The Crime Victims’ Rights Act gives victims the right to reasonable, accurate, and timely notice of any public court proceeding. Public court proceedings include the initial appearance, scheduling changes and/or continuances, acceptance of a plea, trial, the rendering of a verdict after trial, sentencing, and other events.
The Victim Notification System (VNS) is a shared application involving the Federal Bureau of Investigation, the United States Postal Inspection Service, the Criminal Division, the U.S. Attorneys’ offices, and the Federal Bureau of Prisons, and provides the above-mentioned components with a uniform method for notifying victims of crime about the progress of the investigation, prosecution or corrections stage of a case. VNS also provides information to victims through its Victim Internet System (VIS), a website that allows victims to view all approved notifications and corresponding documents and to update personal contact information and notification preferences. In FY 2010, victims logged onto VIS 155,244 times.
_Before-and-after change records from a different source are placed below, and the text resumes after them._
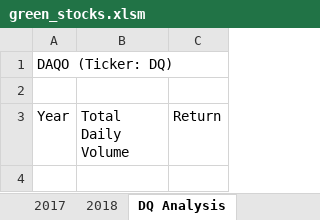
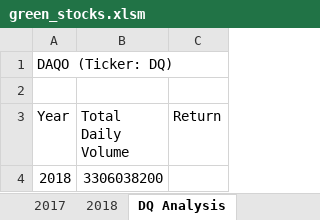
Before and after one commit to DeepaGheewala/stocks-analysis, an Excel workbook: green_stocks.xlsm, sheet DQ Analysis, drawn as a sheet; values as stored, in another font and other column widths than the file's, no borders; the diff names each change by its address in the sheet, - before the commit and + after, or states it on an @@ line.

Commit message:
Append changes

```diff
--- a/green_stocks.xlsm (sheet DQ Analysis)
+++ b/green_stocks.xlsm (sheet DQ Analysis)
+row 4: 2018 | 3306038200
```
The Crime Victims’ Rights Act, the Victims’ Rights and Restitution Act, and the Attorney General Guidelines for Victim and Witness Assistance require agencies to provide additional information to victims throughout the duration of a criminal case, to include, notification of their rights, information about the right to attend trial, information about the right to seek the advice of an attorney, information about the criminal justice process, and information about submitting an impact statement. U.S. Attorneys’ offices’ victim-witness personnel are in compliance with these and other provisions by regularly providing this information through VNS, in addition to their personal contact with victims.
Role of the Assistant United States Attorney
Assistant United States Attorney prosecute federal criminal cases and have a unique and equally important obligation to victims in affording their rights and ensuring they receive comprehensive services. Prosecutors have a responsibility to afford victims their rights throughout the court process which may include informing the court about a victim’s interest in being heard, ensuring timely notification of case events, and working out restitution information prior to sentencing. Prosecutors take a more active role in protecting private victim information in records or documents that are placed in public record. They also have legal obligations to makes themselves available for consultation with victims on major case decisions and proposed plea negotiations, when applicable. Furthermore, prosecutors must be aware of their obligations under applicable state, tribal, and federal laws to particularly vulnerable victims such as child victims and victims of domestic violence, sexual assault, and stalking. From handling legal matters in a public courtroom to sitting privately and listening to a victim, the Assistant United States Attorney’s role is all-encompassing when it comes to seeking justice for victims of crime.